Photo by Simon Soong
Next is "The Deep End" at 7:25 and 7:40 p.m. performed to a recording of Claude Debussy's "Pagodes" — a reflection of Javanese gamelan music in piano ripples, dreamy to pulse-quickening, which plunges viewers into complex emotions at "Bent Pool," Elmgreen and Dragset's doubled-over construction in Pride Park.

As Baumgarten explains, "There's a catch to this, with two dances — one joyous, the other angst-ridden — happening at the same time. On one side of the sculpture, a couple is falling deeply in love, and on the other, a person is looking for companionship, not able to find it. My choice to use females honors same-gender love, which is underrepresented in dance. And you have to decide how to see this — a challenge I've proposed." Either walk around, watching the women's actions intermittently, or watch one dance and then the other when it's repeated minutes later.

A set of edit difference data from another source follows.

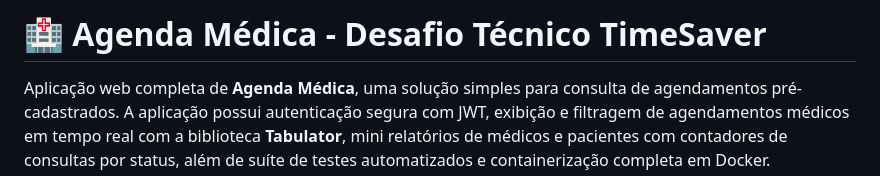
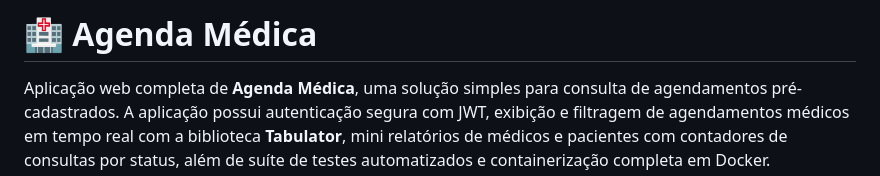
Before and after one commit to devantoneli/agenda-medica, a Markdown page: README.md, the part around the change. Drawn GitHub-style.

Commit message:
doc: correção de nome

```diff
--- a/README.md
+++ b/README.md
@@ -1,4 +1,4 @@
-# 🏥 Agenda Médica - Desafio Técnico TimeSaver
+# 🏥 Agenda Médica
 
 Aplicação web completa de **Agenda Médica**, uma solução simples para consulta de agendamentos pré-cadastrados. A aplicação possui autenticação segura com JWT, exibição e filtragem de agendamentos médicos em tempo real com a biblioteca **Tabulator**, mini relatórios de médicos e pacientes com contadores de consultas por status, além de suíte de testes automatizados e containerização completa em Docker.
 
```
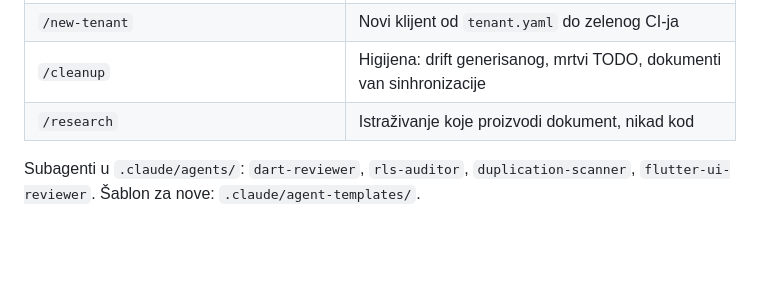
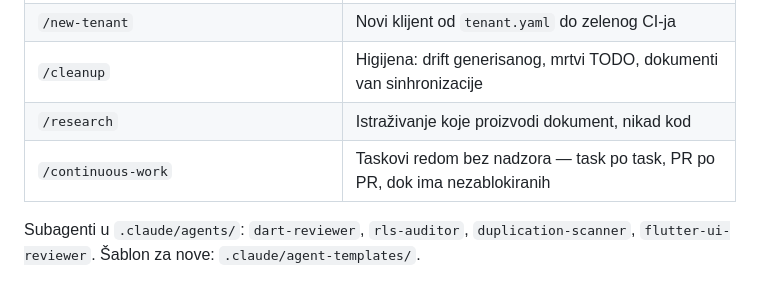
Before and after one commit to htuco/salon-booking-platform, a Markdown page: CLAUDE.md, the part around the change. Rendered like a GitHub page; blank space fills up the shorter version.

```diff
--- a/CLAUDE.md
+++ b/CLAUDE.md
@@ -137,6 +137,7 @@ Dva pravila za pisanje ovih dokumenata:
 | `/new-tenant` | Novi klijent od `tenant.yaml` do zelenog CI-ja |
 | `/cleanup` | Higijena: drift generisanog, mrtvi TODO, dokumenti van sinhronizacije |
 | `/research` | Istraživanje koje proizvodi dokument, nikad kod |
+| `/continuous-work` | Taskovi redom bez nadzora — task po task, PR po PR, dok ima nezablokiranih |
 
 Subagenti u `.claude/agents/`: `dart-reviewer`, `rls-auditor`, `duplication-scanner`,
 `flutter-ui-reviewer`. Šablon za nove: `.claude/agent-templates/`.
```
Also changed, not shown: .claude/docs/ai-interaction.md (+4 -0 lines), 1 other file.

"We couldn't spend a great deal of time to prepare inside this sculpture," Baumgarten points out. "So I found a confined space at the Little Haiti Cultural Complex where Dance Now! Miami rehearses and developed the piece there." Once an onsite permit came through, the group adapted better to the curved contours, scant depth, and slickness of "Bent Pool," she explains.

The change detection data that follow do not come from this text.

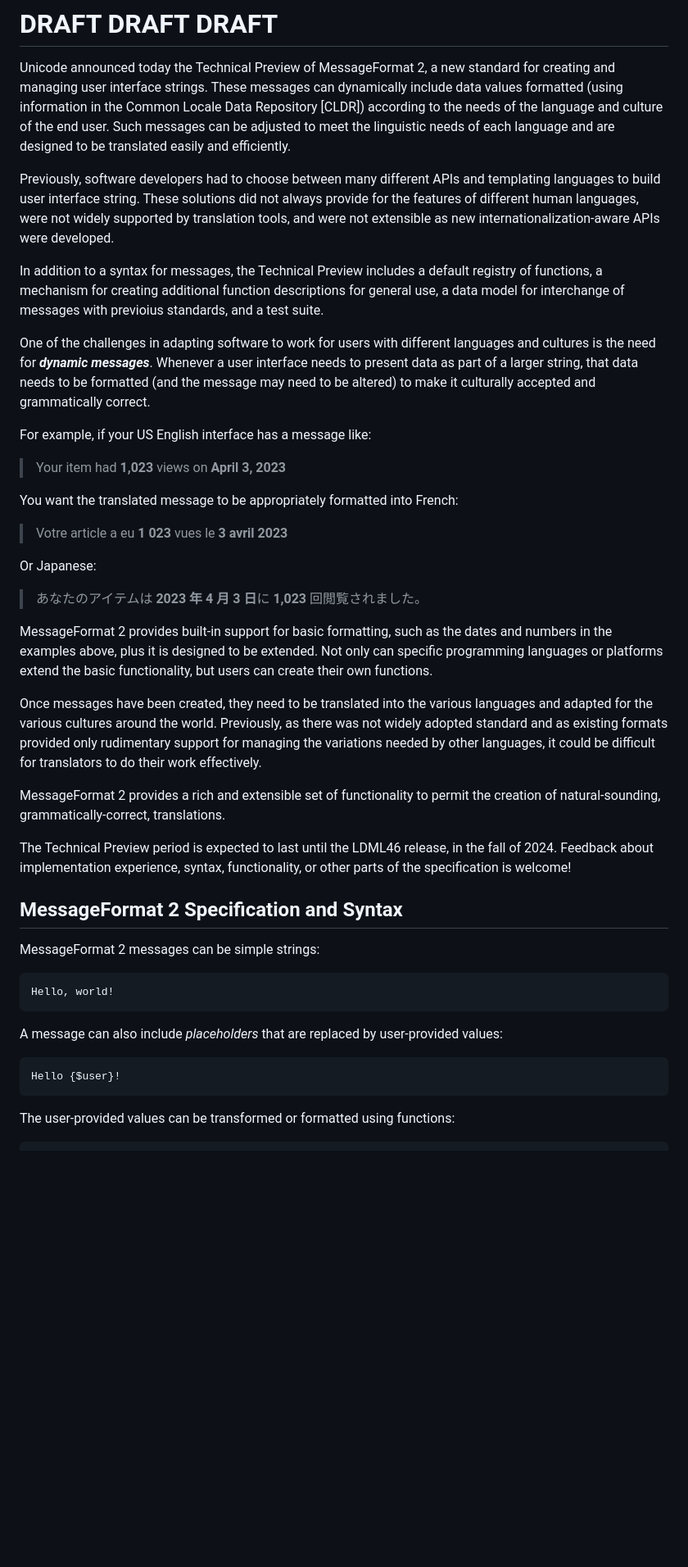
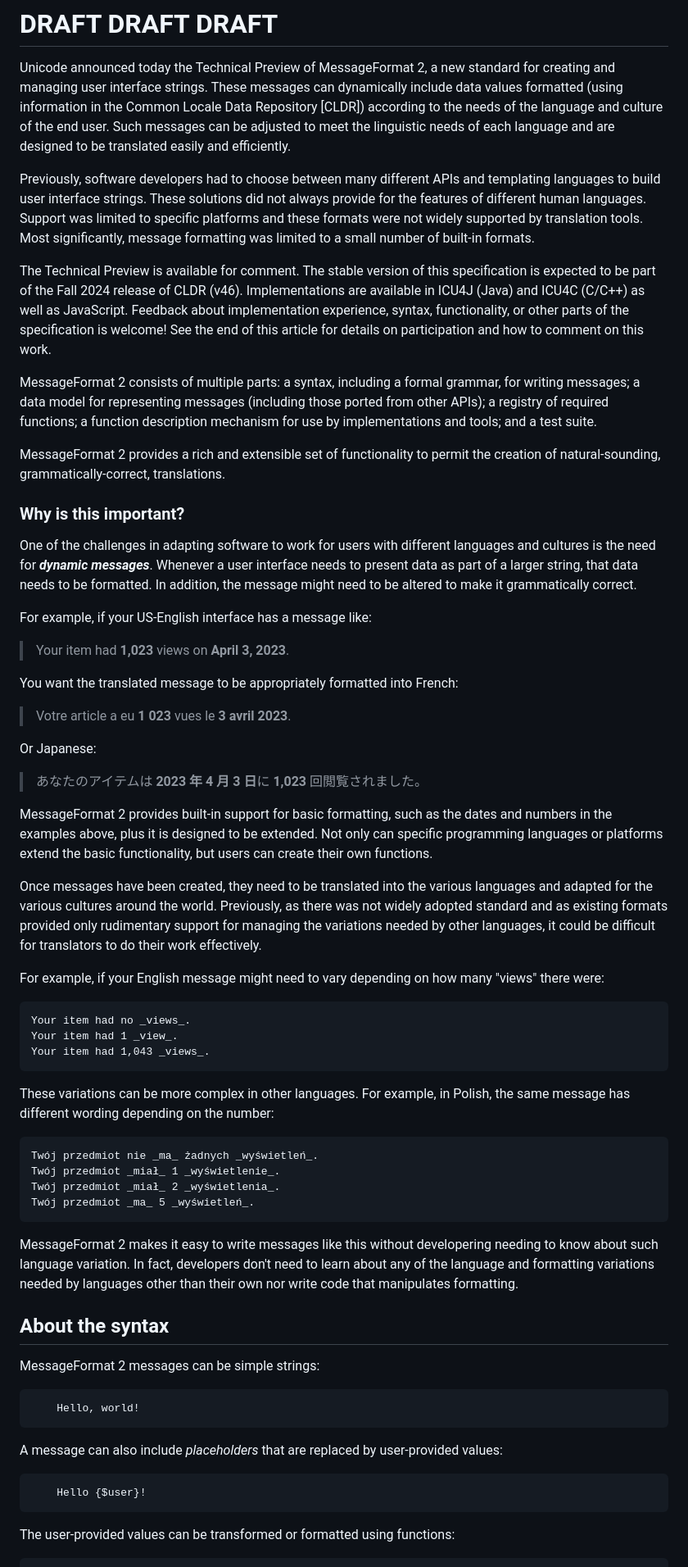
Before and after one commit to unicode-org/message-format-wg, a Markdown page: docs/tech-preview-blog-post.md, the part around the change printed below. Shown: that part at 82% size. Rendered like a GitHub page; blank space fills up the shorter version.

````diff
--- a/docs/tech-preview-blog-post.md
+++ b/docs/tech-preview-blog-post.md
@@ -11,30 +11,50 @@ Such messages can be adjusted to meet the linguistic needs of each
 language and are designed to be translated easily and efficiently.
 
 Previously, software developers had to choose between many different
-APIs and templating languages to build user interface string.
+APIs and templating languages to build user interface strings.
 These solutions did not always provide for the features of different
-human languages, were not widely supported by translation tools,
-and were not extensible as new internationalization-aware APIs were developed.
+human languages. Support was limited to specific platforms
+and these formats were not widely supported by translation tools.
+Most significantly, message formatting was limited to a small
+number of built-in formats.
 
-In addition to a syntax for messages,
-the Technical Preview includes a default registry of functions,
-a mechanism for creating additional function descriptions for general use,
-a data model for interchange of messages with previoius standards,
+The Technical Preview is available for comment.
+The stable version of this specification is expected to be part of the
+Fall 2024 release of CLDR (v46).
+Implementations are available in ICU4J (Java) and ICU4C (C/C++)
+as well as JavaScript.
+Feedback about implementation experience,
+syntax,
+functionality,
+or other parts of the specification is welcome!
+See the end of this article for details on participation and how to comment on this work.
+
+MessageFormat 2 consists of multiple parts:
+a syntax, including a formal grammar, for writing messages;
+a data model for representing messages (including those ported from other APIs);
+a registry of required functions;
+a function description mechanism for use by implementations and tools;
 and a test suite.
+
+MessageFormat 2 provides a rich and extensible set of functionality
+to permit the creation of natural-sounding, grammatically-correct, translations.
+
+### Why is this important?
 
 One of the challenges in adapting software to work for
 users with different languages and cultures is the need for **_dynamic messages_**.
 Whenever a user interface needs to present data as part of a larger string,
-that data needs to be formatted (and the message may need to be altered)
-to make it culturally accepted and grammatically correct.
+that data needs to be formatted.
+In addition, the message might need to be altered
+to make it grammatically correct.
 
-For example, if your US English interface has a message like:
+For example, if your US-English interface has a message like:
 
-> Your item had **1,023** views on **April 3, 2023**
+> Your item had **1,023** views on **April 3, 2023**.
 
 You want the translated message to be appropriately formatted into French:
 
-> Votre article a eu **1 023** vues le **3 avril 2023**
+> Votre article a eu **1 023** vues le **3 avril 2023**.
 
 Or Japanese:
 
@@ -54,25 +74,39 @@ and as existing formats provided only rudimentary support for managing
 the variations needed by other languages,
 it could be difficult for translators to do their work effectively.
 
-MessageFormat 2 provides a rich and extensible set of functionality
-to permit the creation of natural-sounding, grammatically-correct, translations.
+For example, if your English message might need to vary depending on how many "views" there were:
+```
+Your item had no _views_.
+Your item had 1 _view_.
+Your item had 1,043 _views_.
+```
 
+These variations can be more complex in other languages.
+For example, in Polish, the same message has different wording depending on
+the number:
+```
+Twój przedmiot nie _ma_ żadnych _wyświetleń_.
+Twój przedmiot _miał_ 1 _wyświetlenie_.
+Twój przedmiot _miał_ 2 _wyświetlenia_.
+Twój przedmiot _ma_ 5 _wyświetleń_.
+```
 
-The Technical Preview period is expected to last until the LDML46 release,
-in the fall of 2024.
-Feedback about implementation experience,
-syntax,
-functionality,
-or other parts of the specification is welcome!
+MessageFormat 2 makes it easy to write messages like this
+without developering needing to know about such language variation.
+In fact, developers don't need to learn about any of the language
+and formatting variations needed by languages other than their own
+nor write code that manipulates formatting.
 
-## MessageFormat 2 Specification and Syntax
+## About the syntax
 
 MessageFormat 2 messages can be simple strings:
-
+```
     Hello, world!
+```
 
 A message can also include _placeholders_ that are replaced by user-provided values:
-
+```
     Hello {$user}!
+```
 
 The user-provided values can be transformed or formatted using functions:
````
Also changed, not shown: other parts of docs/tech-preview-blog-post.md (+6 -3 lines).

"The third piece is enclosed in glass. And I'd definitely suggest people watch it from different angles."

"Trapped!" at 8:20 and 8:45 p.m. puts a solo dancer, stewing in obsession, inside the reflective and translucent barriers of Dan Graham's compact funhouse — titled Morris' — at the Alton end of Lincoln Road. For this, composer Cliff Sutton custom fit his marimba and cajón score, performed onsite by four musicians, to the strenuous physicality that required the dancer to wear kneepads and thick sneakers.

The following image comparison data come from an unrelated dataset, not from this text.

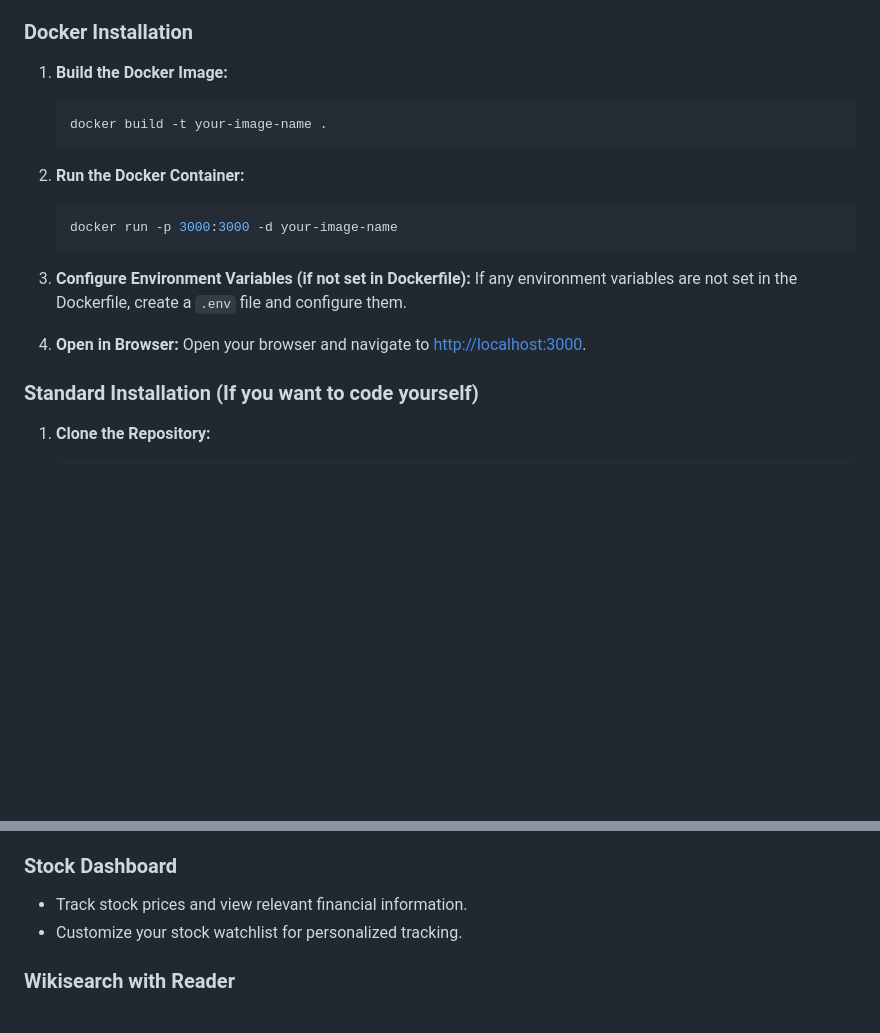
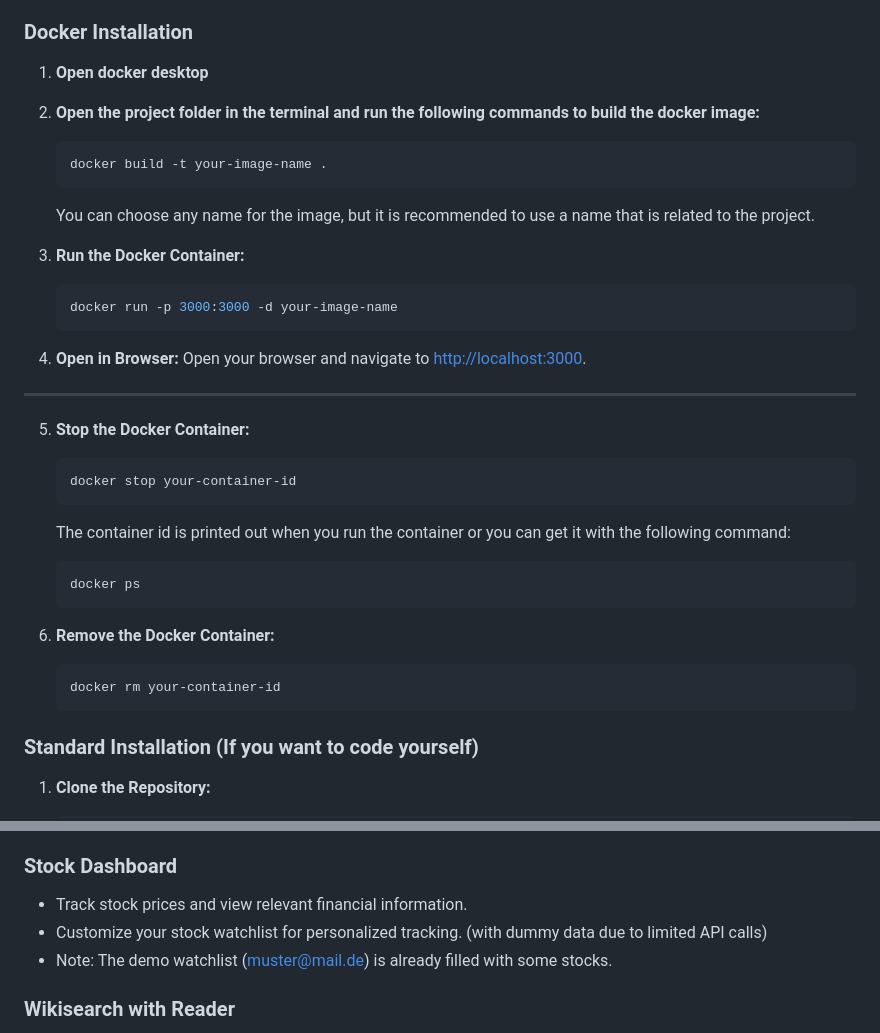
Before and after one commit to janniklth/janniks-web-app, a Markdown page: README.md, 2 parts joined by grey strips. Rendered like a GitHub page; blank space fills up the shorter version.

````diff
--- a/README.md
+++ b/README.md
@@ -6,21 +6,36 @@ The project was part of my Web Engineering course at the DHBW Stuttgart.
 
 ### Docker Installation
 
-1. **Build the Docker Image:**
+1. **Open docker desktop**
+
+
+2. **Open the project folder in the terminal and run the following commands to build the docker image:**
     ```bash
     docker build -t your-image-name .
     ```
+    You can choose any name for the image, but it is recommended to use a name that is related to the project.
 
-2. **Run the Docker Container:**
+3. **Run the Docker Container:**
     ```bash
     docker run -p 3000:3000 -d your-image-name
     ```
 
-3. **Configure Environment Variables (if not set in Dockerfile):**
-   If any environment variables are not set in the Dockerfile, create a `.env` file and configure them.
-
 4. **Open in Browser:**
    Open your browser and navigate to [http://localhost:3000](http://localhost:3000).
+---
+5. **Stop the Docker Container:**
+    ```bash
+    docker stop your-container-id
+    ```
+   The container id is printed out when you run the container or you can get it with the following command:
+    ```bash
+    docker ps
+    ```
+
+6. **Remove the Docker Container:**
+    ```bash
+    docker rm your-container-id
+    ```
 
 ### Standard Installation (If you want to code yourself)
 
@@ -65,7 +80,8 @@ The project was part of my Web Engineering course at the DHBW Stuttgart.
 
 ### Stock Dashboard
 - Track stock prices and view relevant financial information.
-- Customize your stock watchlist for personalized tracking.
+- Customize your stock watchlist for personalized tracking. (with dummy data due to limited API calls)
+- Note: The demo watchlist (muster@mail.de) is already filled with some stocks.
 
 ### Wikisearch with Reader
 - Search and explore information from Wikipedia.
````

"This is about the walls we build for ourselves and are driven mad by," Baumgarten says. "But if we just find a moment of clarity, we can walk out and not be in such constant struggle."

Thus, each installation along this pilgrimage is like a gate, each dancer its key-holder, each dance an inward promenade. Performances bear down on points in the shared cityscape to disclose deep personal reserves.

But why call this "Freeze Frame"?

Baumgarten is playing with words. "In the visual arts, there's a tangible object you can take away or revisit," she says. "But not in dance. Yet here people can hopefully capture moments and relive them when they go back to the sites."

– Guillermo Perez,

"Freeze Frame." 6:30 to 9 p.m. Thursday, September 22 and Thursday, September 29, at Collins Canal Park, 2100 Convention Center Drive; Pride Park, 2000 Convention Center Dr.; 1111 Plaza, Lincoln Road, Miami Beach; 305-975-8489; Admission is free.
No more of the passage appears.